> **Activity**
Could you copy every record below exactly, leaving out the pictures?

═════ Material for this task

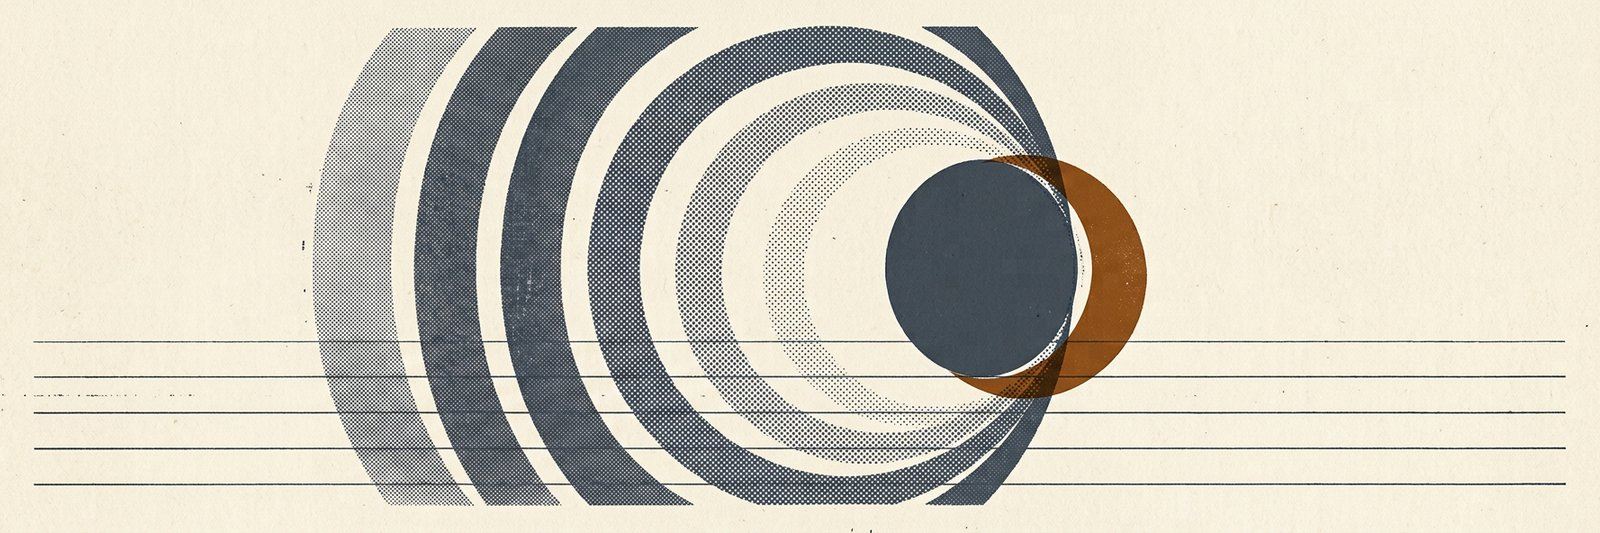
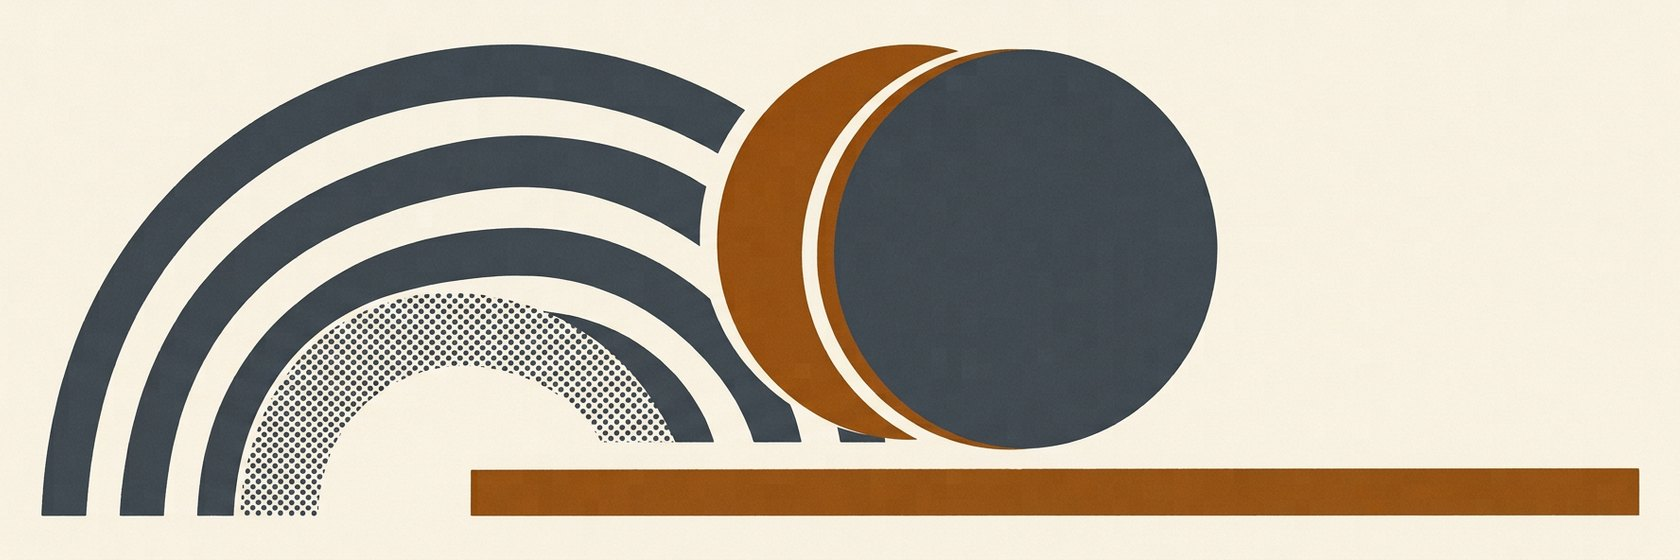
Выпуск №4.14: обложки вернули вес
Прошлая версия арта была слишком разреженной: тонкие линии
и пустота вместо форм, покрытие краской всего 24%.
Ощущалось дёшево и выпадало из концепции.

Перерисовано с плотными формами: массивные фигуры, заливка
целыми плоскостями, покрытие 38-79%. Смещение краски,
halftone-растр и чистая фактура сохранены.

- обложка выпуска: покрытие 24% → 68%
- пять полос-заставок в той же плотности
- пропорция заставок приведена к 3:1 под реальный арт
- разделу «Модели» добавлена своя заставка

diff --git a/index.html b/index.html
@@ -273,6 +273,10 @@
       На обложку
     </button>
     <div class="opener">
+      <div class="opener-art">
+        <picture><source srcset="art/band-models.webp" type="image/webp">
+        <img src="art/band-models.jpg" alt="" loading="lazy" decoding="async"></picture>
+      </div>
       <div class="opener-kicker"><span class="sep"></span>Раздел 03 · портреты</div>
       <h2 id="mdTitle">Двенадцать моделей крупным планом</h2>
       <p class="lead">За что берут, какие параметры реально решают, где обожжёшься и с чем связать. В конце каждого портрета — готовый промпт, который копируется одной кнопкой.</p>

diff --git a/assets/css/journal.css b/assets/css/journal.css
@@ -443,7 +443,7 @@ h1[tabindex="-1"]:focus-visible,h2[tabindex="-1"]:focus-visible{outline:none;}
 .opener-art{
   position:relative;overflow:hidden;
   border:1px solid var(--line);
-  aspect-ratio:4.2/1;margin-bottom:clamp(18px,3vw,28px);
+  aspect-ratio:3/1;margin-bottom:clamp(18px,3vw,28px);
   background:var(--paper-2);
 }
 .opener-art img{width:100%;height:100%;object-fit:cover;}
@@ -1304,7 +1304,7 @@ html[data-theme="dark"] .chip[data-fam][aria-pressed="true"]{color:var(--paper);
   border-bottom:3px solid var(--accent);
 }
 @media(max-width:600px){
-  .opener-art{aspect-ratio:3.4/1;}
+  .opener-art{aspect-ratio:2.4/1;}
 }
 
 /* шаги связки красятся своим семейством — маршрут читается цветом */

══════════

> **Solution to this problem**
Выпуск №4.14: обложки вернули вес
Прошлая версия арта была слишком разреженной: тонкие линии
и пустота вместо форм, покрытие краской всего 24%.
Ощущалось дёшево и выпадало из концепции.

Перерисовано с плотными формами: массивные фигуры, заливка
целыми плоскостями, покрытие 38-79%. Смещение краски,
halftone-растр и чистая фактура сохранены.

- обложка выпуска: покрытие 24% → 68%
- пять полос-заставок в той же плотности
- пропорция заставок приведена к 3:1 под реальный арт
- разделу «Модели» добавлена своя заставка

diff --git a/index.html b/index.html
@@ -273,6 +273,10 @@
       На обложку
     </button>
     <div class="opener">
+      <div class="opener-art">
+        <picture><source srcset="art/band-models.webp" type="image/webp">
+        <img src="art/band-models.jpg" alt="" loading="lazy" decoding="async"></picture>
+      </div>
       <div class="opener-kicker"><span class="sep"></span>Раздел 03 · портреты</div>
       <h2 id="mdTitle">Двенадцать моделей крупным планом</h2>
       <p class="lead">За что берут, какие параметры реально решают, где обожжёшься и с чем связать. В конце каждого портрета — готовый промпт, который копируется одной кнопкой.</p>

diff --git a/assets/css/journal.css b/assets/css/journal.css
@@ -443,7 +443,7 @@ h1[tabindex="-1"]:focus-visible,h2[tabindex="-1"]:focus-visible{outline:none;}
 .opener-art{
   position:relative;overflow:hidden;
   border:1px solid var(--line);
-  aspect-ratio:4.2/1;margin-bottom:clamp(18px,3vw,28px);
+  aspect-ratio:3/1;margin-bottom:clamp(18px,3vw,28px);
   background:var(--paper-2);
 }
 .opener-art img{width:100%;height:100%;object-fit:cover;}
@@ -1304,7 +1304,7 @@ html[data-theme="dark"] .chip[data-fam][aria-pressed="true"]{color:var(--paper);
   border-bottom:3px solid var(--accent);
 }
 @media(max-width:600px){
-  .opener-art{aspect-ratio:3.4/1;}
+  .opener-art{aspect-ratio:2.4/1;}
 }
 
 /* шаги связки красятся своим семейством — маршрут читается цветом */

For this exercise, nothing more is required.